For this exercise, report every line of the material that includes "from".

*** Opening of DATASET EXCERPTS ***

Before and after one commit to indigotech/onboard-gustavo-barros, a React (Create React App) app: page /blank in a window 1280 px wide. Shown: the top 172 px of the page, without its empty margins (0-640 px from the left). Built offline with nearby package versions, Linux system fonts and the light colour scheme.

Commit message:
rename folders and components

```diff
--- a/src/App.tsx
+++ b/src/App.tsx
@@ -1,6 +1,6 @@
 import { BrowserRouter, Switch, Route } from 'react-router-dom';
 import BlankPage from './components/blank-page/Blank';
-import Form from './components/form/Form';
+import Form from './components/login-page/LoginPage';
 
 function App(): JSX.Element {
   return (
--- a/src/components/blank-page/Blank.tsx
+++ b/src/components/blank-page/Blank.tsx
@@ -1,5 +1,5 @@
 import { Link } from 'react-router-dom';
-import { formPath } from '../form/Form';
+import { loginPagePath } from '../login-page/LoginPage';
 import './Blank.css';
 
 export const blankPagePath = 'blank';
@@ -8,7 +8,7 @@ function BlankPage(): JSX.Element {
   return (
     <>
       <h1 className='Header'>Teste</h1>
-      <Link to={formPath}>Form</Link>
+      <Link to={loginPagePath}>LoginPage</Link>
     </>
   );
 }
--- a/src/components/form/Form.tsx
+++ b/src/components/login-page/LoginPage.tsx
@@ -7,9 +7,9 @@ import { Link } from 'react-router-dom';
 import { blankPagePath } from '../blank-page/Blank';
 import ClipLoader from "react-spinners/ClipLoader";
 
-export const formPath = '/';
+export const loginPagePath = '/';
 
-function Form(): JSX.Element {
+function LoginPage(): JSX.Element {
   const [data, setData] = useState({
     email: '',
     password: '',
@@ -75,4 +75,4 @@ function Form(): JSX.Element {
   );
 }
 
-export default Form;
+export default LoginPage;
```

*** Close of DATASET EXCERPTS ***
*** Opening of DATASET EXCERPTS ***

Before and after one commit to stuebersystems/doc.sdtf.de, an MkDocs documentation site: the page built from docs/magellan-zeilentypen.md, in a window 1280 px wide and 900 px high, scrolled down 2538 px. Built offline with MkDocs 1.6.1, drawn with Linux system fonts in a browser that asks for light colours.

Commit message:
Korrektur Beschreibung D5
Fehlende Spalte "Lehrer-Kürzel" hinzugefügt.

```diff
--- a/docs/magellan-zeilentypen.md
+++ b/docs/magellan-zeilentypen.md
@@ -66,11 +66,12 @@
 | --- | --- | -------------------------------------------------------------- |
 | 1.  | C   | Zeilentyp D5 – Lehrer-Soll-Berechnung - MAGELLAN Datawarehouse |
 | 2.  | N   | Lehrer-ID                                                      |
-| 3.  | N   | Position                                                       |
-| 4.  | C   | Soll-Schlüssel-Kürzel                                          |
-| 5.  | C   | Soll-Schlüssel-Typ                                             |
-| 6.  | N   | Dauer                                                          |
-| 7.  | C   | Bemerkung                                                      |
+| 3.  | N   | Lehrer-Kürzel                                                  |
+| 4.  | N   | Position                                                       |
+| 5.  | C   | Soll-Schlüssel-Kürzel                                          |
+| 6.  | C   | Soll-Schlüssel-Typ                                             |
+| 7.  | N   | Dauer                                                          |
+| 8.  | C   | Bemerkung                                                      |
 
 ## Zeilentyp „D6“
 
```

*** Close of DATASET EXCERPTS ***

(RESPONSE TO THIS EXERCISE):
Before and after one commit to indigotech/onboard-gustavo-barros, a React (Create React App) app: page /blank in a window 1280 px wide. Shown: the top 172 px of the page, without its empty margins (0-640 px from the left). Built offline with nearby package versions, Linux system fonts and the light colour scheme.
 import { BrowserRouter, Switch, Route } from 'react-router-dom';
 import BlankPage from './components/blank-page/Blank';
-import Form from './components/form/Form';
+import Form from './components/login-page/LoginPage';
 import { Link } from 'react-router-dom';
-import { formPath } from '../form/Form';
+import { loginPagePath } from '../login-page/LoginPage';
@@ -7,9 +7,9 @@ import { Link } from 'react-router-dom';
 import { blankPagePath } from '../blank-page/Blank';
 import ClipLoader from "react-spinners/ClipLoader";
Before and after one commit to stuebersystems/doc.sdtf.de, an MkDocs documentation site: the page built from docs/magellan-zeilentypen.md, in a window 1280 px wide and 900 px high, scrolled down 2538 px. Built offline with MkDocs 1.6.1, drawn with Linux system fonts in a browser that asks for light colours.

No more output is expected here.